Reproducing the Kinematics of Damped Lyman-alpha Systems

We examine the kinematic structure of Damped Lyman-alpha Systems (DLAs) in a series of cosmological hydrodynamic simulations using the AREPO code. We are able to match the distribution of velocity widths of associated low ionisation metal absorbers substantially better than earlier work. Our simulations produce a population of DLAs dominated by halos with virial velocities around 70 km/s, consistent with a picture of relatively small, faint objects. In addition, we reproduce the observed correlation between velocity width and metallicity and the equivalent width distribution of SiII. Some discrepancies of moderate statistical significance remain; too many of our spectra show absorption concentrated at the edge of the profile and there are slight differences in the exact shape of the velocity width distribution. We show that the improvement over previous work is mostly due to our strong feedback from star formation and our detailed modelling of the metal ionisation state.

Building Late-Type Spiral Galaxies by In-Situ and Ex-Situ Star Formation

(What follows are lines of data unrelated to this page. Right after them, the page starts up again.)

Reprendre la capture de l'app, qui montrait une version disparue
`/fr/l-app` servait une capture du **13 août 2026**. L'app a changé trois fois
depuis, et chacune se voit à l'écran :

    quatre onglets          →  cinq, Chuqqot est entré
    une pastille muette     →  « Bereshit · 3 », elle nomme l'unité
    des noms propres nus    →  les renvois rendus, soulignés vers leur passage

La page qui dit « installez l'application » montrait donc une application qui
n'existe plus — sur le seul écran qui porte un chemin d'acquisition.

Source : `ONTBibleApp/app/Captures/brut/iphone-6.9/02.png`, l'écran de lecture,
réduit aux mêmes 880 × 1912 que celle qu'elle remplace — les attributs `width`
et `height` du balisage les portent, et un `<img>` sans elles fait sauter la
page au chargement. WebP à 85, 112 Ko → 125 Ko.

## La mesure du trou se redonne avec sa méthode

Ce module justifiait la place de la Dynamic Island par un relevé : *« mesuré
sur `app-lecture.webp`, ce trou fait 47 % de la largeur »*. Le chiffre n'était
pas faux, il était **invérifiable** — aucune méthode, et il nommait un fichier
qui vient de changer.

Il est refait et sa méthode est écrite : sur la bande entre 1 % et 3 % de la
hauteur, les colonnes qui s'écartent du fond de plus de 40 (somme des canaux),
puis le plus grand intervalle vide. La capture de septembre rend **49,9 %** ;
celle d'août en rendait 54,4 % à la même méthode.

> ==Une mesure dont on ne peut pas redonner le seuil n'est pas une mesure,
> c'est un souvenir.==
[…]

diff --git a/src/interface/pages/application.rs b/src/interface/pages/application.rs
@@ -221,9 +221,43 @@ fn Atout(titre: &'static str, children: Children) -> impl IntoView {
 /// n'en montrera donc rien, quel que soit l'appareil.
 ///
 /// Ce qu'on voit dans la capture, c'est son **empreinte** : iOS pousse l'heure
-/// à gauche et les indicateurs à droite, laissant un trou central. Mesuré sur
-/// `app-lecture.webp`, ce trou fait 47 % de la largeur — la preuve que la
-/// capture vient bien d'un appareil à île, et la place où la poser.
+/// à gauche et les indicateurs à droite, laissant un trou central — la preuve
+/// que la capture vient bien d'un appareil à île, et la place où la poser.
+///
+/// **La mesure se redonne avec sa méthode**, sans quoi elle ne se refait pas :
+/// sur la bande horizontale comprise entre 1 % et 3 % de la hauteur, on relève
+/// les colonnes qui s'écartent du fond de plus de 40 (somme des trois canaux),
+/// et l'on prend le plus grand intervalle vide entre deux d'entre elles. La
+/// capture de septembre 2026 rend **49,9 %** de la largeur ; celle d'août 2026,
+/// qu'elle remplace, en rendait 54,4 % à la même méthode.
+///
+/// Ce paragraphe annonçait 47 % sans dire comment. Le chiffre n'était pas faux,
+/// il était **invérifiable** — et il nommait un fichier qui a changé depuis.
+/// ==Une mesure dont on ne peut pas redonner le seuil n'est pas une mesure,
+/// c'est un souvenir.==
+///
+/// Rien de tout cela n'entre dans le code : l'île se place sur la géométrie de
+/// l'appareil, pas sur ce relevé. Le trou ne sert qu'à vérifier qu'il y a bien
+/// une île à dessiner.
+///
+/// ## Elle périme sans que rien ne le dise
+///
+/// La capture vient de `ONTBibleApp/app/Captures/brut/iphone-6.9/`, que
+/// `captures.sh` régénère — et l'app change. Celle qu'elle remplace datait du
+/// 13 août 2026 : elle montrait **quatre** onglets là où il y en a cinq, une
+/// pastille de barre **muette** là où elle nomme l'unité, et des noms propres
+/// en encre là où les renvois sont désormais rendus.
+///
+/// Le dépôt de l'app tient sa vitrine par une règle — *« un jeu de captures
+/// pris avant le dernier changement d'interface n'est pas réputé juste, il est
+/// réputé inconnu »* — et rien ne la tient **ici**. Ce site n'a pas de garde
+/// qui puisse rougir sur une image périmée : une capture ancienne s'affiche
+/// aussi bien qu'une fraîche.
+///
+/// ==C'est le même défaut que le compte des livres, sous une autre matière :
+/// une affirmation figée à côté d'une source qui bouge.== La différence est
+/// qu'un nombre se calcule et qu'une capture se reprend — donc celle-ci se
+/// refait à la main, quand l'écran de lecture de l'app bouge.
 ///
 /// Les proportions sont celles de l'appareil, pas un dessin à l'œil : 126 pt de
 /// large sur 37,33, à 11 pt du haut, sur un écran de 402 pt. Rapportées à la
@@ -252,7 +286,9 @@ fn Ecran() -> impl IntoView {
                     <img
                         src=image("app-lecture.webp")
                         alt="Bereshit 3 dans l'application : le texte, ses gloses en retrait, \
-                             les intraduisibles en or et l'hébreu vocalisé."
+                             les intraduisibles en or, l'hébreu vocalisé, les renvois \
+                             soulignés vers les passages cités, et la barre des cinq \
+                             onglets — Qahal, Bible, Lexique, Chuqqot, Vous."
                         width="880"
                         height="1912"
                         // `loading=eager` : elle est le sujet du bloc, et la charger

We analyze the formation and evolution of the stellar components in "Eris", a 120 pc-resolution cosmological hydrodynamic simulation of a late-type spiral galaxy. The simulation includes the effects of a uniform UV background, a delayed-radiative-cooling scheme for supernova feedback, and a star formation recipe based on a high gas density threshold. It allows a detailed study of the relative contributions of "in-situ" (within the main host) and "ex-situ" (within satellite galaxies) star formation to each major Galactic component in a close Milky Way analog. We investigate these two star-formation channels as a function of galactocentric distance, along different lines of sight above and along the disk plane, and as a function of cosmic time. We find that: 1) approximately 70 percent of today’s stars formed in-situ; 2) more than two thirds of the ex-situ stars formed within satellites after infall; 3) the majority of ex-situ stars are found today in the disk and in the bulge; 4) the stellar halo is dominated by ex-situ stars, whereas in-situ stars dominate the mass profile at distances < 5 kpc from the center at high latitudes; and 5) approximately 25% of the inner, r < 20 kpc, halo is composed of in-situ stars that have been displaced from their original birth sites during Eris’ early assembly history.